"Dwelling, in the proper sense, is now impossible," wrote Adorno in 1944. "The traditional residences we grew up in have grown intolerable: each trait of comfort in them is paid for with a betrayal of knowledge, each vestige of shelter with the musty pact of family interests." Glibly extrapolating the German philosopher's arguments about subjects, nations, and knowledge, we might note that in 2003, the House of Techno is no less shaky; "the musty pact of family interests" sounds a lot like the compromise that comes with any allegiance to genre.
But Cologne's Kompakt seems out to disprove the theory, having moved into a new space that promises to be the international seat of the microhouse nation. Kompakt has built microhouse its home, because techno, the wandering genre, only dwells in the mix. Kompakt's recent compilations-Friends (mixed by Triple R), Immer, and Speicher (both mixed by Michael Mayer)-are like techno's Real World sans the drama, architectural cross-sections revealing what happens when microhouse's public and private natures collide.

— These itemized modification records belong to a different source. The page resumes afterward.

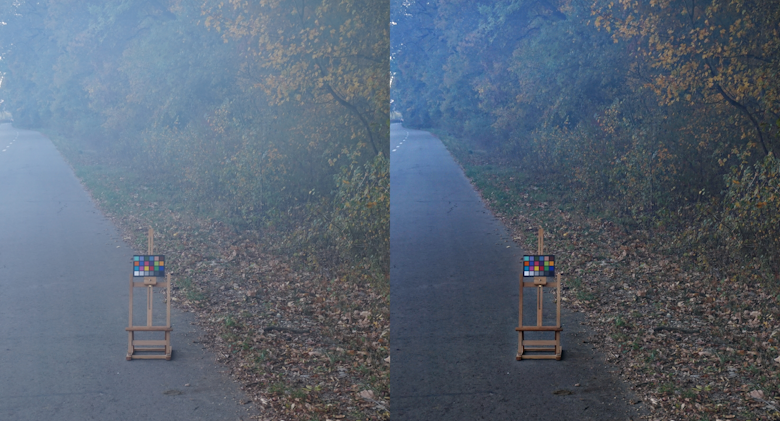
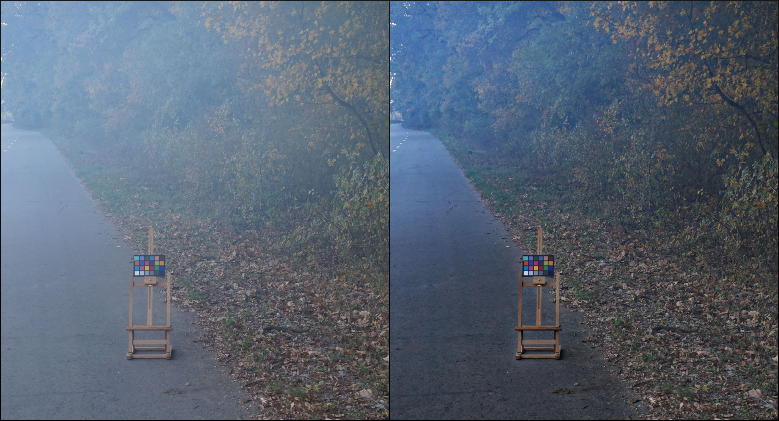
result.png

diff --git a/SimpleDeHaze/habr.md b/SimpleDeHaze/habr.md
@@ -20,7 +20,7 @@
 
 Для решения задачи удаления дымки мы используем библиотеку EmguCV, обертку для OpenCV в .NET. Этот инструмент обеспечивает удобный доступ к широкому спектру функций обработки изображений и видео, и матриц вообще. Причем синтаксис для работы с CPU и GPU примерно одинаковый new Mat() или new GpuMat(). Но есть отличие в вызове методов, которое унаследовано из OpenCV . И при работе с GpuMat требуется более тщательно следить за сборкой мусора, или реализовать свой интерфейс с GC, или придется постоянно использовать using. На github есть issue по очистке памяти GpuMat , но, пока оно не закрыто.
 
-![](https://lh7-us.googleusercontent.com/u8QdlDRVEWBnKRd4rX97s3qHZJXF8TTNP8Y6pyZaiL0MF4V4JGR8uq2Zj3CWlgJhu8YzI-CjXLrzmzRugFBZGTKp_CCMsFXgAmkOzUX8MqBayjSKDd-fVxepolbLm6AJUDUAUGhXtYHmztAS4jvxWoA)
+![](https://raw.githubusercontent.com/yellow444/SimpleDehaze/master/SimpleDeHaze/docs/light.jpg)
 
 Схема атмосферного света была любезно предоставлена [mirasnowfox](https://mirasnowfox.ru)
 
@@ -30,11 +30,11 @@
 
 используя квадратное разложение 
 
-![](https://lh7-us.googleusercontent.com/MBGFGvPvr7e5AGLxCjxBDtTjuMyTveoWfQyYqAGirOcxE_woUN_Sq8Pb0xviVYpUQVcmPd9oQV1izoTISRx_oIVjdzOdbQd3OGe4MqazlQlTa7IU-b1hf7R6H4IKiUZvfPLteTNLFJnnhJCJSevvuQ0)
+![](https://raw.githubusercontent.com/yellow444/SimpleDehaze/master/SimpleDeHaze/docs/image1.jpg)
 
 выберем область с наибольшей яркостью
 
-![](https://lh7-us.googleusercontent.com/2fdeI_M6Bt4kl4gdtBQYhk2WGaqRyY-ejAWzKF9xJg4f2CC9RJGn6t3aQxZ3uq8g9a7X0eZTbROkBxBcEHVlu9Je3h2LeGGnaavVHRlxKof7-ZAOixZZ0RCBDG2cN2XoP-4sV9bCAF6Xy5hiU2wpvNQ)
+![](https://raw.githubusercontent.com/yellow444/SimpleDehaze/master/SimpleDeHaze/docs/image2.jpg)
 
 так мы скорее всего избежим посторонние источники света, например, фары машин, и ускорим последующую сортировку. Далее для полученного участка находим его темный канал: простой, но эффективный способ оценить информацию о глубине сцены. Пример реализации 
 
@@ -59,7 +59,7 @@ private Mat ComputeDarkChannelPatch(Image<Bgr, float> srcImage, int patch)
 
 строим карту трансмиссии 
 
-![](https://lh7-us.googleusercontent.com/f8E_Kt3UeW3YenIuOmFHO7sKls0D32EbGVB-Yn6RpXJbkH3RJ9UQ4rKSypwhkiRj_p9_N-FF_PitvjwCN24X6gTFqnTxLt4yYc1HhyBbesmFh6O3BwCWmhaZYFDurdUfSIdDO6oLiklnyMpJUg74_mI)
+![](https://raw.githubusercontent.com/yellow444/SimpleDehaze/master/SimpleDeHaze/docs/image3.jpg)
 
 по формуле $t(x,y)=e^{-\beta*d(x,y)}$ где  коэффициент ослабления атмосферы, которая оптимально отражает степень проникновения света через туман в каждой точке изображения. Хотя есть более простая альтернатива $t(x,y)=1-{\omega}*d(x,y)$ где $\omega$ количество дымки для удаления
 
@@ -67,7 +67,7 @@ private Mat ComputeDarkChannelPatch(Image<Bgr, float> srcImage, int patch)
 
 к полученной карте трансмиссии применим Guided Filter, для 
 
-![](https://lh7-us.googleusercontent.com/EpXifzPD7bwZ1OH_tE0-A-dwtSIQM_bWQ8BkLFYyeiVKceOkP2BypEAGa9V9IJdU8zekfKtCyCGZdyR_4T18NPy7iZx22nUPJ90K_Gu7RkmSt9m4uYOqmusaFsQV1-k4-jhKZYA5amIuEY_dHTEI-vA)
+![](https://raw.githubusercontent.com/yellow444/SimpleDehaze/master/SimpleDeHaze/docs/image4.jpg)
 
 для смягчения краев у ярких мест изображения. Это могут быть источники света, места с сильным эффектом дымки, различные отражающие поверхности. Для GPU версии я использовал работу Kaiming He (<kahe@microsoft.com>) реализация в MATLAB http\://research.microsoft.com/en-us/um/people/kahe/eccv10/guided-filter-code-v1.rar
 
@@ -75,11 +75,11 @@ private Mat ComputeDarkChannelPatch(Image<Bgr, float> srcImage, int patch)
 
 производится по формуле: $J(x,y)=\frac{I(x,y)-A_c}{max(t(x,y),t_{min})}+A_c$ где I(x,y) - значение туманного пикселя, J(x,y) - значение безтуманного пикселя.
 
-![](https://lh7-us.googleusercontent.com/-2Jv8lAiLDV2yi6_zcllph45fUUCE76UtU9Sif3_g_yMMp8zSYTP-zCLqUVVDMBC6Ob5L-QfNWLjqMnEzYnxLlibwpFhJ0DOdiL1bQm1sJ3Qq8tXqawGy8r4X4ESFR0J_g_YH-x7khVrunfSt6EvQqg)
+![](https://raw.githubusercontent.com/yellow444/SimpleDehaze/master/SimpleDeHaze/docs/01_outdoor_hazy_Cpu.jpg)
 
 Для сравнение изображение перед обработкой
 
-![](https://lh7-us.googleusercontent.com/osOIAnr31i2tAHcI95KeerN0GkOiYW4DJR20HRhsK1vGqarB3jvFU-vXSpkFP3y9XHIApSBCdFwE_IGcdXQszR2sJtVPZhc0Ahqf_NifBc8JQPIN3cRYRiNF6tyYwSLX2hRl2WdBeO7YXe1hwFMV9OE)
+![](https://raw.githubusercontent.com/yellow444/SimpleDehaze/master/SimpleDeHaze/docs/01_outdoor_hazy.jpg)
 
 Применение такого простого метода может значительно улучшить качество изображений и облегчить их последующий анализ и обработку.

But dwelling is an issue of nation as much as place, and if Kompakt is the world's microhouse superpower, then Traum is its UN label. Label head Riley Reinhold has spent the last few years scouring Eastern Europe, the Americas, and Asia for refugee strains of Kompakt-styled shufflepunk, recording them and bringing them back to the fold. Elektronische Musik-Interkontinental 2 represents Japan, Poland, Mexico, Australia, Canada, the U.S., and more, suggesting both the durability and the mutability of the form.
It's uncanny, at first, to hear how closely these tracks hew to what we think of as intrinsically Teutonic (post-)techno, but the tiniest details mark their distance from the source like pushpins on a map. If anything, Fax's "Danz" outdoes the Profan crew at their own game. The sound may have been born in Cologne, but Fax (a.k.a. Mexico's Ruben Tamayo) updates the blunted lurch and gritty glide of M:I:5 and Jochem Spieth with a particularly dessicated feel that's as addictive as a fistful of salt. France's Yomgaille reworks Dettinger-styled ambiance with "There," a chugging swirl of competing downbeats that seems perpetually on the verge of drowning in its own wake. Straying further afield, Denmark's Mikkel Metal sets up a shrine to Chicago and Jamaica with "Delete," a plaintive fusion of dub effects and post-rock guitars.
This isn't just about artists mimicking German styles; what's fascinating here is how Traum has uncovered an intercontinental unconscious. Japan's Darmush and America's Smartypants for instance, both tap into the same strange, striated synthesizer tone, as though each were holding up one end of an international taffy-pull. Their similarities have less to do with genre than with a zeitgeist that privileges highly interiorized but still dance club-worthy music, presupposing both infrastructure and audience. It is' dare say, a utopian project. Like virtual states such as Elgaland-Vargalandia and the State of Sabotage, which sidestep the collapsing world of nation-states with mental and digital "border territories," Traum and its allies accomplish the same in purely sonic terms. Elektronische Musik-Interkontinental 2 is the passport to a state of bliss."